Supporting trade with good quality infrastructure

Poor infrastructure can undermine Uruguay’s international integration ambitions by hindering trade and investment. With almost 97% of commercial cargo in Uruguay transported by road, poor infrastructure conditions can have a significant impact on economic activity. Uruguay’s infrastructure gap, which is more visible in its quality rather than its coverage, needs to be addressed.

Uruguay needs to upgrade a range of infrastructure development areas, from planning and management to delivery and operation. Creating a National Transport Plan, as well as a clear strategy for how the infrastructure sector should be organised, should be the first step. Project programming and prioritisation can be strengthened by improving co-ordination and clarifying responsibilities among the various bodies involved in the infrastructure cycle. Once Uruguay has adopted a holistic view for how its infrastructure sector should be planned and organised, it will be in a position to consider private participation in delivery. Current regulations, in particular for public-private partnerships, need to be extended and brought into line with a National Transport Plan. Prioritisation and procurement decisions should be carried out by separate entities to avoid potential bias. Such improvements to the infrastructure cycle will disentangle the process and execution of projects.
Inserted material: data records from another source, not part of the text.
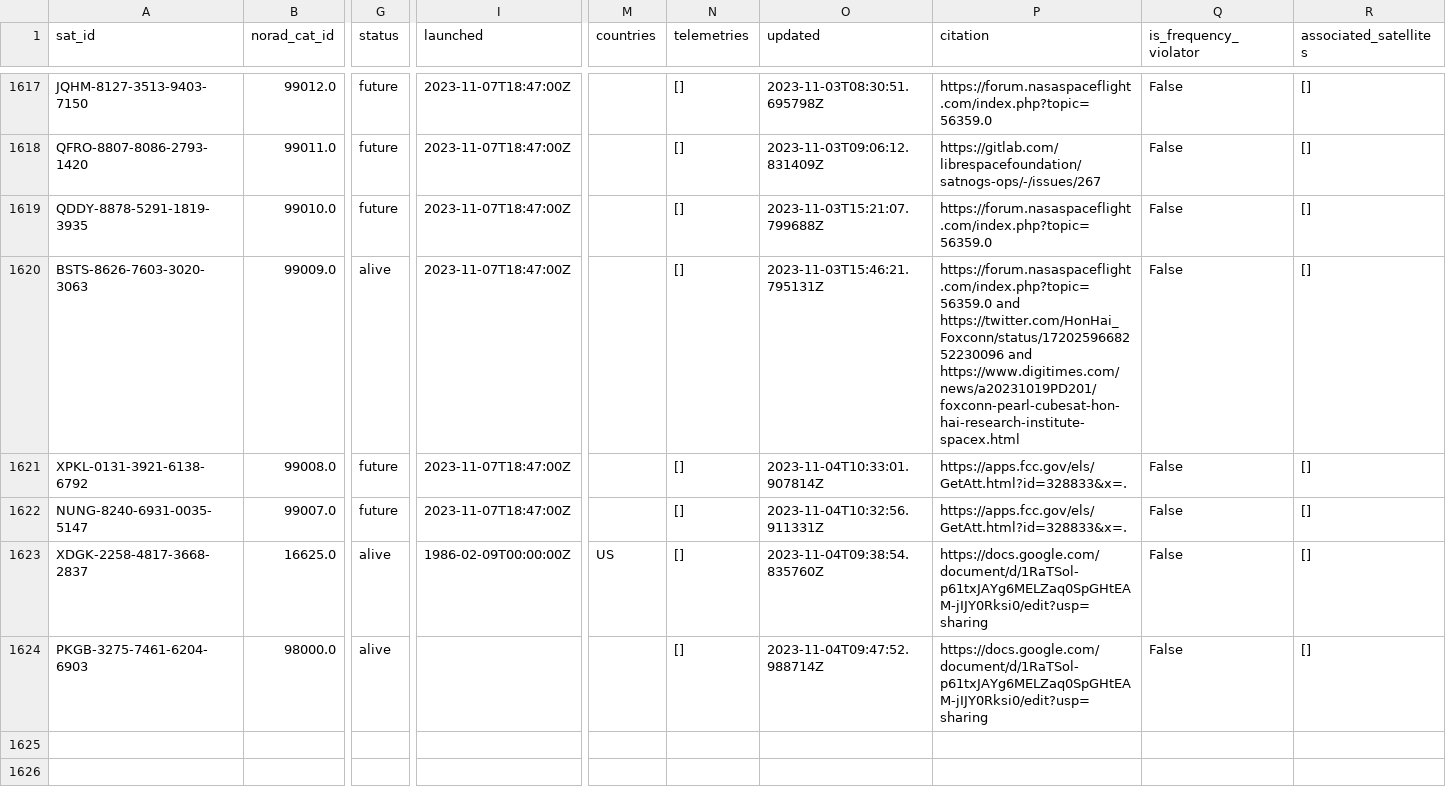
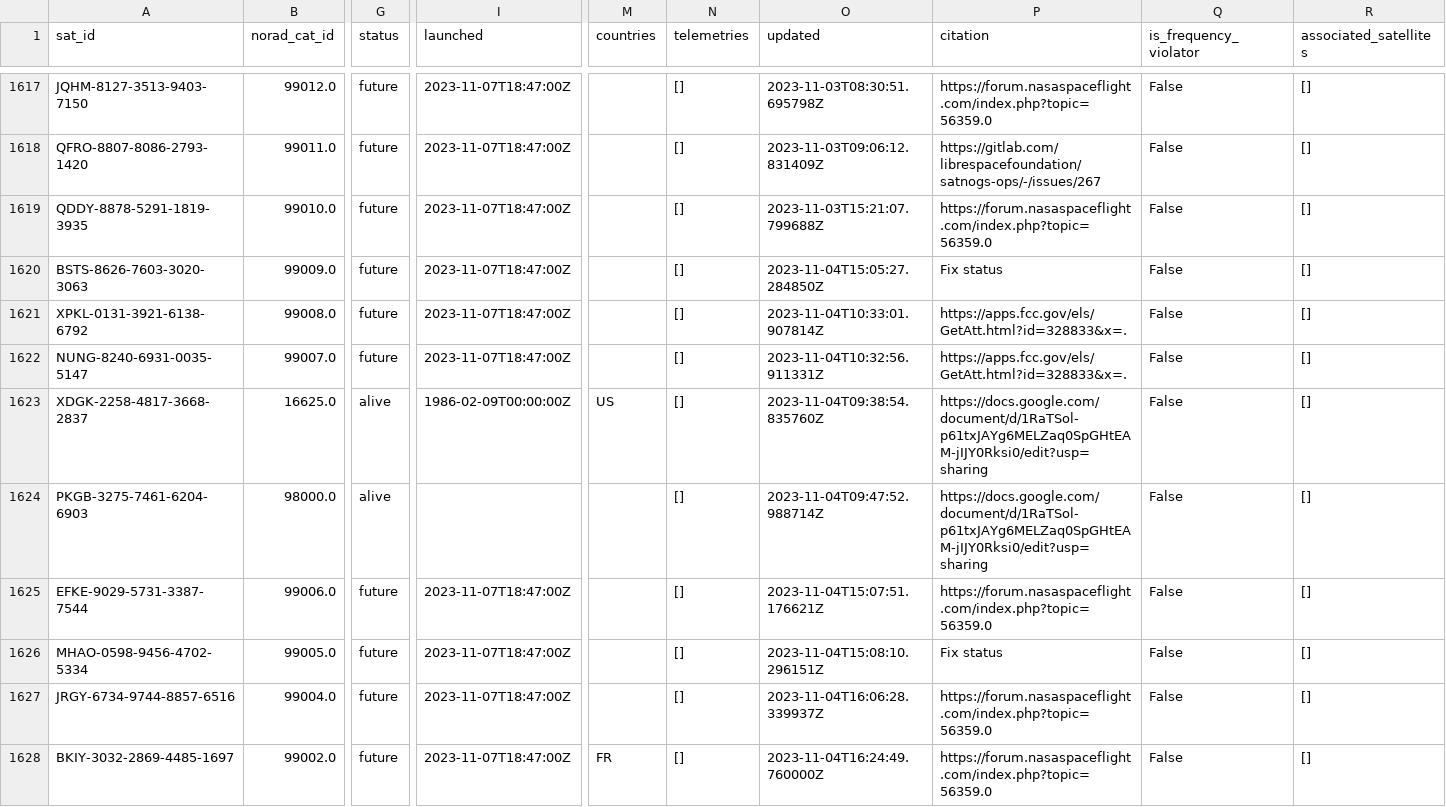
Before and after one commit to Sibizwan5/amateur-satellite-database, a CSV file: data/satnogs.csv, drawn as a sheet; only a part is shown, gaps mark what is left out; rows hold the shown columns only; the diff covers the shown part only; the diff names each change by its address in the sheet, - before the commit and + after, or states it on an @@ line.

```diff
--- a/data/satnogs.csv
+++ b/data/satnogs.csv
-G1620 (status): alive
+G1620 (status): future
-O1620 (updated): 2023-11-03T15:46:21.795131Z
+O1620 (updated): 2023-11-04T15:05:27.284850Z
-P1620 (citation): https://forum.nasaspaceflight.com/index.php?topic=56359.0 and https://twitter.com/HonHai_Foxconn/status/1720259668252230096 and https://www.digitimes.com/news/a20231019PD201/foxconn-pearl-cubesat-hon-hai-research-institute-spacex.html
+P1620 (citation): Fix status
+row 1625: EFKE-9029-5731-3387-7544 | 99006.0 | future | 2023-11-07T18:47:00Z |  | [] | 2023-11-04T15:07:51.176621Z | https://forum.nasaspaceflight.com/index.php?topic=56359.0 | False | []
+row 1626: MHAO-0598-9456-4702-5334 | 99005.0 | future | 2023-11-07T18:47:00Z |  | [] | 2023-11-04T15:08:10.296151Z | Fix status | False | []
+row 1627: JRGY-6734-9744-8857-6516 | 99004.0 | future | 2023-11-07T18:47:00Z |  | [] | 2023-11-04T16:06:28.339937Z | https://forum.nasaspaceflight.com/index.php?topic=56359.0 | False | []
+row 1628: BKIY-3032-2869-4485-1697 | 99002.0 | future | 2023-11-07T18:47:00Z | FR | [] | 2023-11-04T16:24:49.760000Z | https://forum.nasaspaceflight.com/index.php?topic=56359.0 | False | []
```
Also changed, not shown: 8 added rows and 4 edited cells elsewhere in this file, 1 other file.
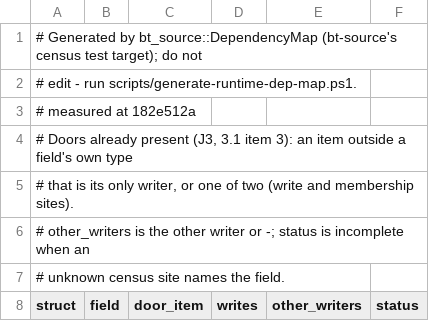
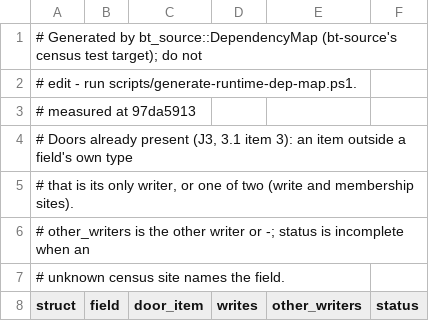
Before and after one commit to lulu-loopp/folio-terminal, a TSV file: docs/plans/design/runtime-dep-map/doors.tsv, drawn as a sheet; only a part is shown.

```diff
--- a/docs/plans/design/runtime-dep-map/doors.tsv
+++ b/docs/plans/design/runtime-dep-map/doors.tsv
@@ -2,3 +2,3 @@
 # edit - run scripts/generate-runtime-dep-map.ps1.
-# measured at 182e512a
+# measured at 97da5913
 # Doors already present (J3, 3.1 item 3): an item outside a field's own type
```
Also changed, not shown: docs/plans/design/runtime-dep-map/fields.tsv, docs/plans/design/runtime-dep-map/topics.tsv, 1 other file.
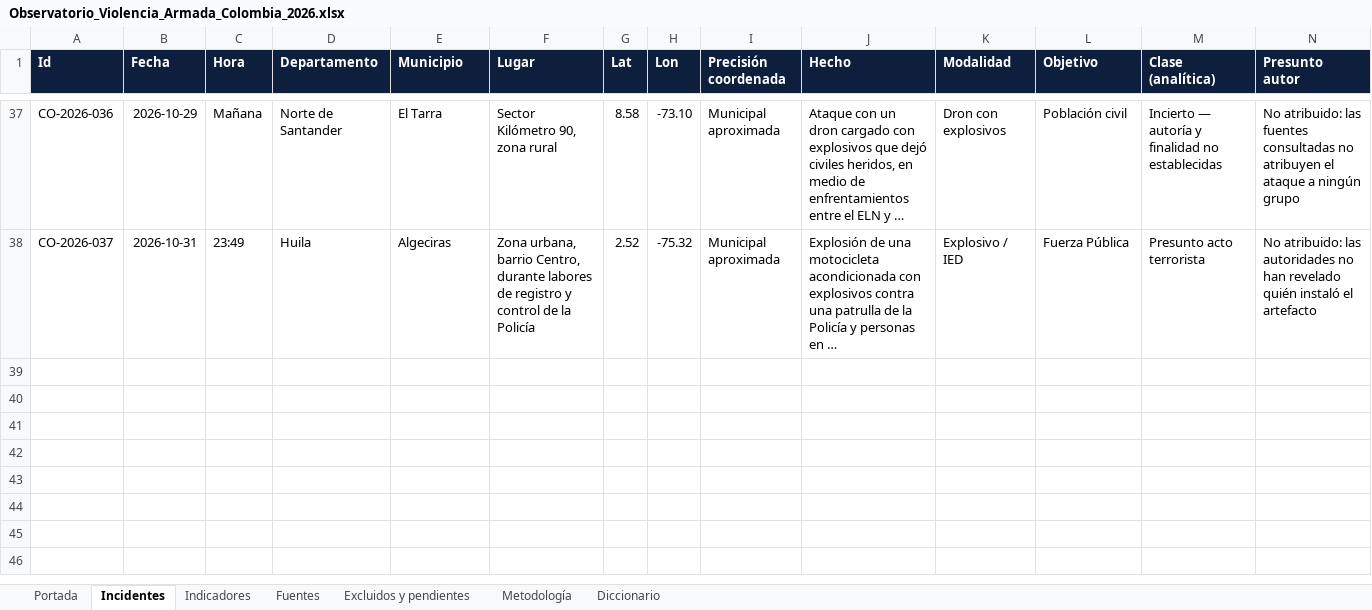
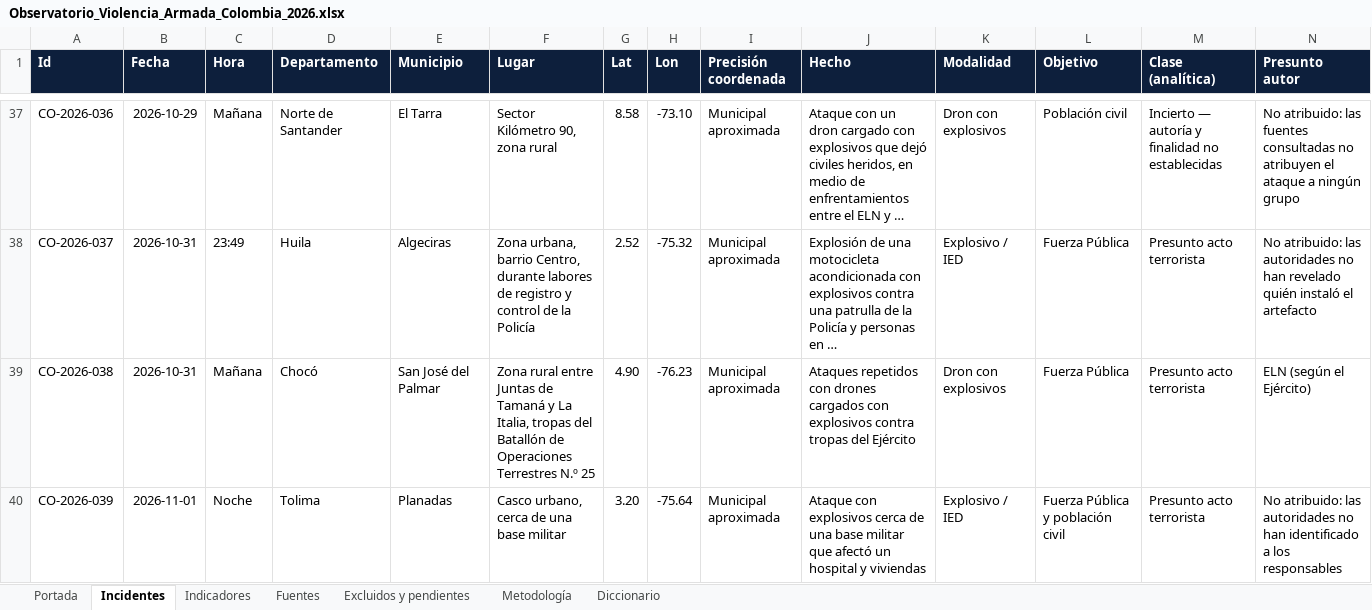
Before and after one commit to coloncolonneideryesid-cmd/observatorio-geseg-otva, an Excel workbook: dist/Observatorio_Violencia_Armada_Colombia_2026.xlsx, sheet Incidentes, drawn as a sheet; only a part is shown, gaps mark what is left out; long unchanged cells end in …; values as stored, in another font and other column widths than the file's, no borders; table styles not drawn; rows hold the shown columns only; the diff names each change by its address in the sheet, - before the commit and + after, or states it on an @@ line.

```diff
--- a/dist/Observatorio_Violencia_Armada_Colombia_2026.xlsx (sheet Incidentes)
+++ b/dist/Observatorio_Violencia_Armada_Colombia_2026.xlsx (sheet Incidentes)
+row 39: CO-2026-038 | 2026-10-31 | Mañana | Chocó | San José del Palmar | Zona rural entre Juntas de Tamaná y La Italia, tropas del Batallón de Operaciones Terrestres N.º 25 | 4.90 | -76.23 | Municipal aproximada | Ataques repetidos con drones cargados con explosivos contra tropas del Ejército | Dron con explosivos | Fuerza Pública | Presunto acto terrorista | ELN (según el Ejército)
+row 40: CO-2026-039 | 2026-11-01 | Noche | Tolima | Planadas | Casco urbano, cerca de una base militar | 3.20 | -75.64 | Municipal aproximada | Ataque con explosivos cerca de una base militar que afectó un hospital y viviendas | Explosivo / IED | Fuerza Pública y población civil | Presunto acto terrorista | No atribuido: las autoridades no han identificado a los responsables
```
Also changed, not shown: sheet Indicadores, sheet Fuentes, sheet Portada, 3 other files.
Building the skills required for a dynamic economy

Strengthening Uruguay’s human capital and skills remains a central challenge for the country over the coming years, with enormous potential for enhancing Uruguay’s competitiveness on the global stage. Inequalities in the access to and quality of education, particularly secondary schooling, need to be addressed urgently. Grade repetition and dropout rates are high in both secondary and higher education. Uruguay’s public expenditure on education is low for OECD standards, and socio-economic disparities in attainment and performance are significant. The country can do more to tackle the current challenges in the sector, including the inequality in learning conditions for students, the variability of student assessment frameworks, the lack of proper student support schemes and the low status of the teaching profession.

Policies focused on student support and flexibility are key to solving these problems. Redefining assessment procedures can allow schools to identify the areas in which students are struggling. In secondary schools, teaching conditions should be upgraded to improve work-time flexibility, strengthen school leadership and autonomy and enhance job security. Individualising the learning process and introducing peer-learning among secondary schools can be effective measures to improve learning outcomes. In higher education, students need a more supportive and flexible academic environment to thrive. Allowing mobility within tertiary institutions, institutionalising self-help groups as an instrument of academic preparation and improving coherence between secondary and tertiary education are recommended to improve higher education outcomes. Finally, the potential benefits of technical education should be expanded and actively involve the private sector from the beginning to better align courses with the needs of the labour market.